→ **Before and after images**
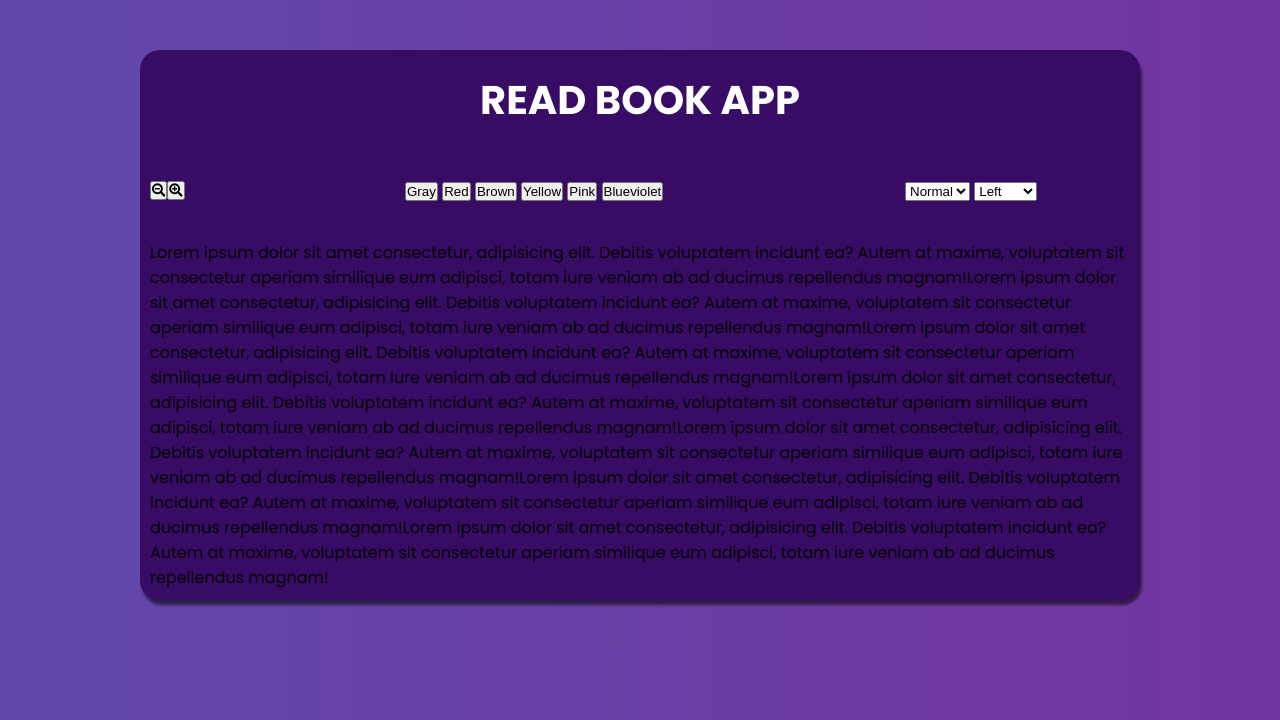
Repository: dinhconglam2306/frontend_tu_xa
Page: b09/02-reading-info/index.html
The author's editor kept a copy of each file at every save. The page is drawn from the files as they stood at one save, then again after the next save.
The browser window is 1280 px wide. The pictures show the whole page.
Some web libraries are served in a nearby version. The style sheet was rebuilt from its Sass, Less or Tailwind sources for each picture, by a compiler version that may differ from the author's.

Above is the page before, as saved 2021-04-25 06:16:53.

After the next save:
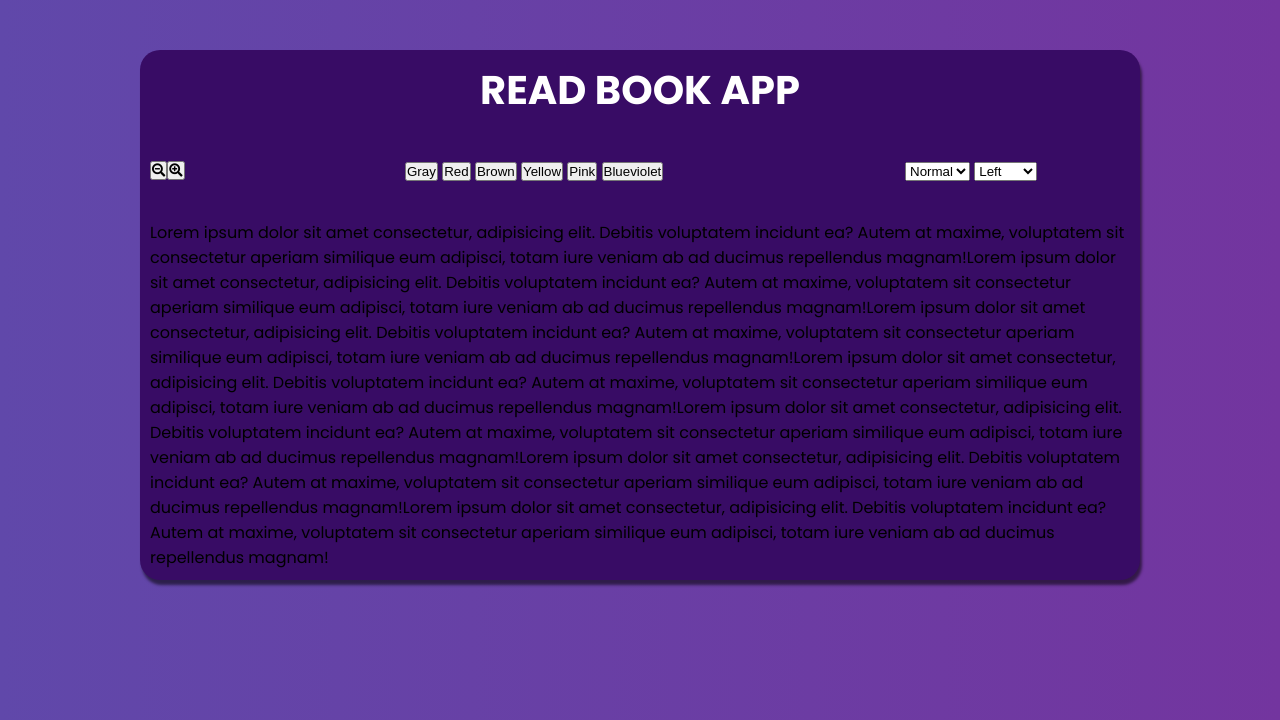
Saved 10 s later.
--- a/b09/02-reading-info/style.scss
+++ b/b09/02-reading-info/style.scss
@@ -52,7 +52,6 @@ img {
   box-shadow: 2px 5px 3px rgba(0, 0, 0, 0.548);
   &__title {
     color: white;
-    margin: 1rem;
     font-size: 4rem;
     text-transform: uppercase;
   }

→ **REQUIRED ACTION**
When you copy the data, keep every line exact and leave out each picture.

→ **EXERCISE SOLUTION**
Repository: dinhconglam2306/frontend_tu_xa
Page: b09/02-reading-info/index.html
The author's editor kept a copy of each file at every save. The page is drawn from the files as they stood at one save, then again after the next save.
The browser window is 1280 px wide. The pictures show the whole page.
Some web libraries are served in a nearby version. The style sheet was rebuilt from its Sass, Less or Tailwind sources for each picture, by a compiler version that may differ from the author's.

Above is the page before, as saved 2021-04-25 06:16:53.

After the next save:
Saved 10 s later.
--- a/b09/02-reading-info/style.scss
+++ b/b09/02-reading-info/style.scss
@@ -52,7 +52,6 @@ img {
   box-shadow: 2px 5px 3px rgba(0, 0, 0, 0.548);
   &__title {
     color: white;
-    margin: 1rem;
     font-size: 4rem;
     text-transform: uppercase;
   }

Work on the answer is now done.